Speaking during the meeting, KNUT Secretary General Wilson Sossion called for the immediate reinstatement of the March and April remittances deducted from workers/FILE
NAIROBI, Kenya May 13 – Kenya National Union Teacher (KNUT) National Advisory Council has endorsed a strike in June unless the National Hospital Insurance Fund new rates and the Basic Education Regulations are revoked.

Speaking during the meeting, KNUT Secretary General Wilson Sossion called for the immediate reinstatement of the March and April remittances deducted from workers.

“On matters of remittance on NHIF they will face a strike they have never seen on the June 1. We are not going to allow the NHIF to sit on this money for even a day,” he said.

He claimed the NHIF Board had resorted to a public campaign where they intend to publish benefits from the collections on newspapers in a bid to hoodwink Kenyans into believing that the fund is run in a transparent manner.

“Even if they print all this benefits on the front page of the newspapers, we will use those newspapers to wrap meat. Someone should tell them that the teachers and the workers are the ones who know how to buy meat and using newspapers to wrap,” KNUT Secretary-General said.

The new rates which took effect in April has seen formal sector workers earning Sh5,999 and below will pay Sh150 while those paid Sh100,000 and above remit the highest amount at Sh1,700.

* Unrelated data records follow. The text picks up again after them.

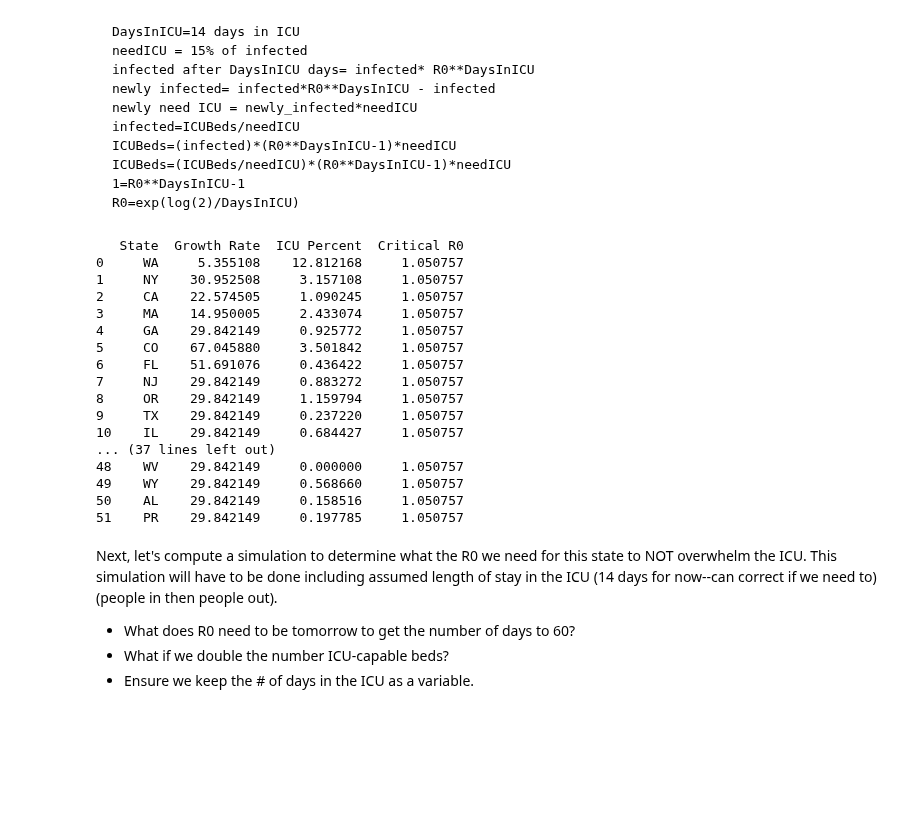
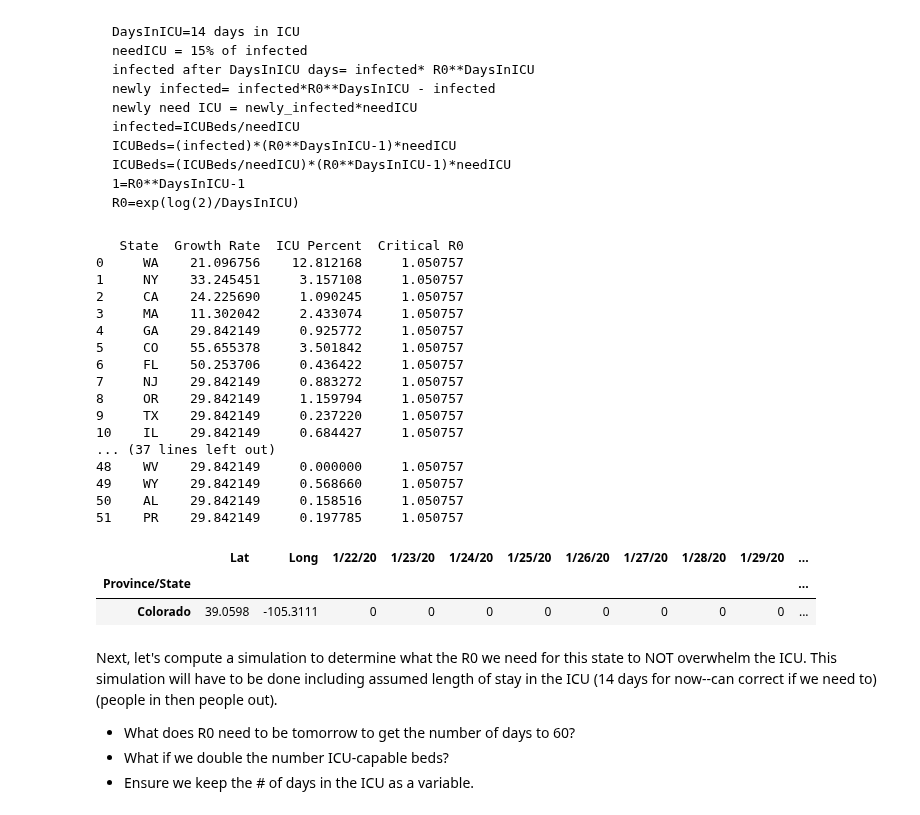
Before and after one commit to daveselinger/covid-19-hackathon, a Jupyter notebook: by_state_covid_analysis.ipynb, the cells around one changed output. Cells and saved outputs as stored; diff of their text form; code cells hidden in the pictures; blank space fills up the shorter version.

```diff
--- a/by_state_covid_analysis.ipynb
+++ b/by_state_covid_analysis.ipynb
@@ -262,7 +259,7 @@ GROWTH_RATE_MIN_THRESHOLD = 100
 def create_dfs(case_concentration=1.0, population_concentration=1.0):
   us_plotseries = []
   us_growthseries =[]
-  print("Sate,GR, ratio, Days to fill ICU")
+  print("State,GR, ratio, Days to fill ICU")
   for index, state_row in us_timeseries.iterrows():
     state_name = state_row["Province/State"]
     if state_name not in us_state_abbrev or state_name not in us_state_pop:
@@ -280,7 +277,7 @@ def create_dfs(case_concentration=1.0, population_concentration=1.0):
       us_plotseries.append(row)
       valid_data.append(count)
     ## ROGER: Can we handle removing the data before 3/10?
-    valid_data = valid_data[-3:]
+    valid_data = valid_data[-6:]
     fit=scipy.optimize.curve_fit(lambda day,gr: valid_data[0]*pow(gr,day),  range(len(valid_data)),  valid_data,  p0=(2))
     GR_raw=fit[0][0]
     GR=GR_raw if valid_data[-1]>GROWTH_RATE_MIN_THRESHOLD else base_GR
@@ -389,25 +388,30 @@ R0=exp(log(2)/DaysInICU)
 # %%
 days_in_ICU=14
 us_growthseries_df['Critical R0']=np.exp(np.log(2)/days_in_ICU)
 print(us_growthseries_df[["State","Growth Rate","ICU Percent","Critical R0"]])
+state_search=us_timeseries.set_index('Province/State')
+state_search.loc[['Colorado']]
 # %% [output]
    State  Growth Rate  ICU Percent  Critical R0
-0     WA     5.355108    12.812168     1.050757
-1     NY    30.952508     3.157108     1.050757
-2     CA    22.574505     1.090245     1.050757
-3     MA    14.950005     2.433074     1.050757
+0     WA    21.096756    12.812168     1.050757
+1     NY    33.245451     3.157108     1.050757
+2     CA    24.225690     1.090245     1.050757
+3     MA    11.302042     2.433074     1.050757
 4     GA    29.842149     0.925772     1.050757
-5     CO    67.045880     3.501842     1.050757
-6     FL    51.691076     0.436422     1.050757
+5     CO    55.655378     3.501842     1.050757
+6     FL    50.253706     0.436422     1.050757
 7     NJ    29.842149     0.883272     1.050757
 8     OR    29.842149     1.159794     1.050757
 9     TX    29.842149     0.237220     1.050757
 10    IL    29.842149     0.684427     1.050757
 ... (37 lines left out)
 48    WV    29.842149     0.000000     1.050757
 49    WY    29.842149     0.568660     1.050757
 50    AL    29.842149     0.158516     1.050757
 51    PR    29.842149     0.197785     1.050757
+|  | Lat | Long | 1/22/20 | 1/23/20 | 1/24/20 | 1/25/20 | 1/26/20 | 1/27/20 | 1/28/20 | 1/29/20 | ... |
+| Province/State |  |  |  |  |  |  |  |  |  |  | ... |
+| Colorado | 39.0598 | -105.3111 | 0 | 0 | 0 | 0 | 0 | 0 | 0 | 0 | ... |
 # %% [markdown]
 Next, let's compute a simulation to determine what the R0 we need for this state to NOT overwhelm the ICU.
 This simulation will have to be done including  assumed length of stay in the ICU (14 days for now--can correct if we need to) (people in then people out).
```
Also changed, not shown: parts of 4 cells of this notebook.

Those who are self-employed and who have been paying Sh160 per month, will start paying Sh500.

Most workers have been paying Sh320 per month to the National Hospital Insurance Fund since 1988 when the rates were last reviewed.

Sossion who is also the Trade Union Congress of Kenya (TUC-K) National Chairman said the nation-wide strike could be extended to university and academic staff, civil servants, security officers among others.

NHIF, which has mainly been paying hospital bed charges for members, plans to use the larger pool of funds to introduce comprehensive inpatient and outpatient medical covers.

The KNUT boss further called on Parliament to reject the Basic Education Regulations.

“He are asking the National Assembly Committee on Delegated Legislation to throw out the regulations in order to allow the education sector players to participate in formulate a better and more inclusive regulations for our sector”

The teachers’ union advisory body also resolved to push campaign calling on President Uhuru Kenyatta to sack Education Cabinet Secretary Jacob Kaimenyi for poorly managing affair in the education sector.

Sossion noted that the education sector has been disarray because of the Kaimenyi’s high-handedness while dealing with the education stakeholders.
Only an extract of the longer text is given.